Aim of the task »
How many lines in the records below contain the word "Aucune"? State only that number.

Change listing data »
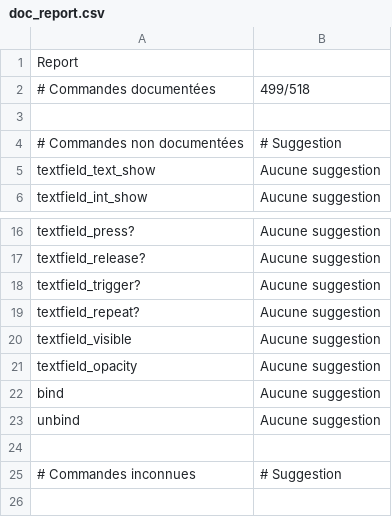
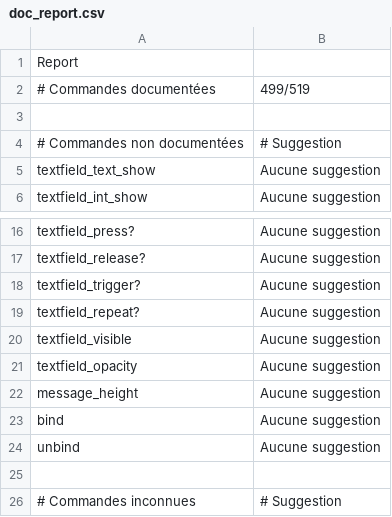
Before and after one commit to RMEx/RME, a CSV file: doc_report.csv, drawn as a sheet; only a part is shown, gaps mark what is left out.

Commit message:
Add message height

```diff
--- a/doc_report.csv
+++ b/doc_report.csv
@@ -1,3 +1,3 @@
 Report,
-# Commandes documentées,499/518
+# Commandes documentées,499/519
 ,
@@ -21,2 +21,3 @@ textfield_visible,Aucune suggestion
 textfield_opacity,Aucune suggestion
+message_height,Aucune suggestion
 bind,Aucune suggestion
```
Also changed, not shown: ee4_report.tsv, 3 other files.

Written response »
4